Post byway itineraries to your website in the language(s) of your target markets. Include attractions and places of interest that appeal to these travelers. Develop themed itineraries that showcase your visitor experience and intrinsic qualities. For instance, many British travelers are interested in birding and/or gardening; German travelers are interested in exploring the West, and some love motorcycle trips. It would be fairly easy to tailor itineraries for birdwatching or for seeing your byway via motorcycle. If you provide targeted information on activities that international travelers already enjoy, you may find it easier to attract them to your byway!
Some of the major international travel trade shows include:
To find out which international trade shows are in your target countries, check with the DOC ITA U.S Commercial Service Offices at http://export.gov/worldwide_us/index.asp. A calendar of travel & tourism domestic and international industry events be found at http://tia.org/industrymeet/search_cal/allevents.asp.

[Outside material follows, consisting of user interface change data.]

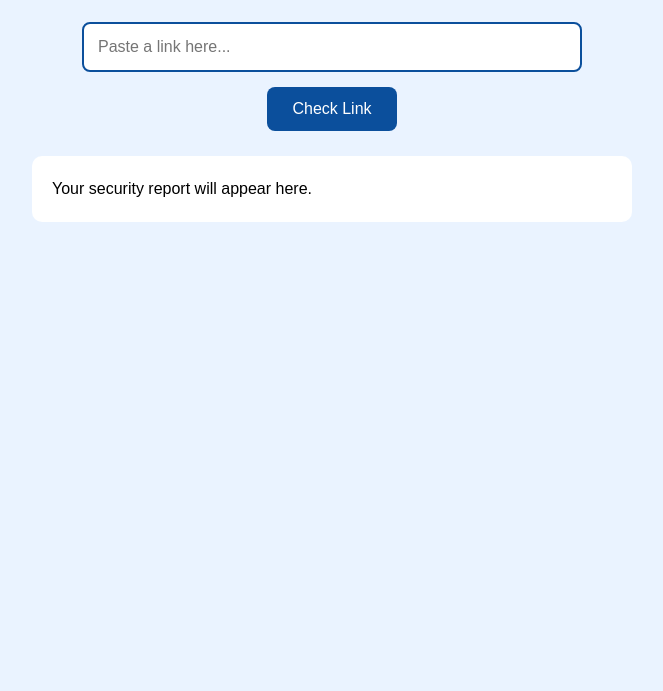
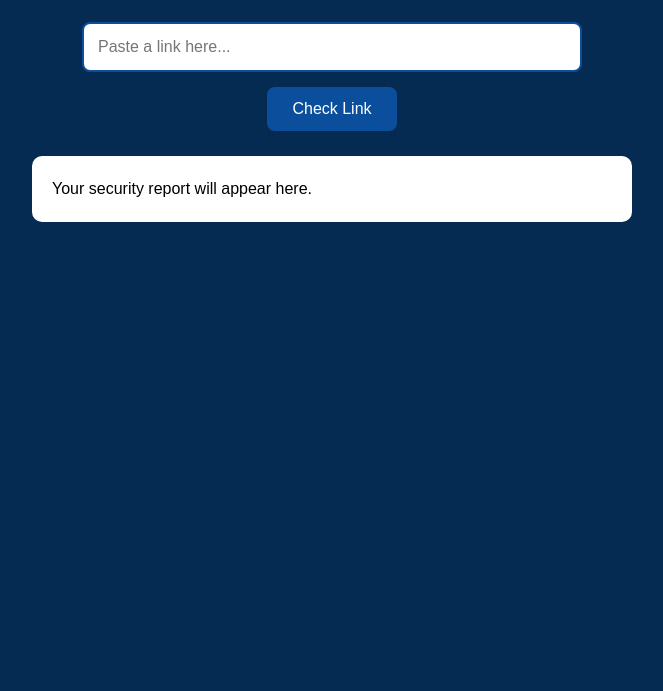
Before and after one commit to Degrace17/Linkshield, a plain HTML site: page index.html in a window 1280 px wide. Shown: the part 109-800 px from the top of the page, without its empty margins (308-971 px from the left). Drawn offline with Linux system fonts and the light colour scheme.

Commit message:
Change background color of the body

```diff
--- a/index.html
+++ b/index.html
@@ -15,7 +15,7 @@
     margin: 0;
     min-height: 100vh;
     font-family: Arial, sans-serif;
-    background-color: #eaf3ff !important;
+    background-color: #062b52;
     text-align: center;
     padding: 30px 15px;
   }
```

Educate the staff at the local chamber, CVB, retail establishments, and attractions on the customs and preferences of international travelers, and also brief them on key phrases of welcome and thanks in multiple languages. Everyone likes to hear "thank you" in their own language! Do an internet search, e.g. "thank you in foreign languages," and follow the sites for the language you need, or contact the local embassy or consulate for key words and phrases.
Use these names as a barometer of which international travelers might already come to your area, and include that. Where possible, build in a short survey to provide you with additional information - how did they find your byway, or what else are they visiting while they are in the United States. Great partnerships have been born from travel industry organizations discovering that visitors who come to see them are often ALSO stopping to visit the entity down the road, or in the next town over. Why not work together to build an even more compelling itinerary for the NEXT set of international travelers who discover your byway - or their museum or ghost town or whatever it is that brings them to your doorstep?
Reach out to the FHWA National Scenic Byways Program staff for assistance and to the America's Byways Resource Center byways specialist assigned to your State. Also, take advantage of the training provided by the America's Byways Resource Center delivered on-site, through the web or phone, and at the biennial National Scenic Byways Program Conference, http://www.bywaysresourcecenter.org/events/conferences/.
Don't forget to network with your peers who have already put together targeted international marketing and media programs for their byways, and find out what worked for them. You can find byway contacts on www.fhwa.dot.gov//hep/scenic_byways/contacts/.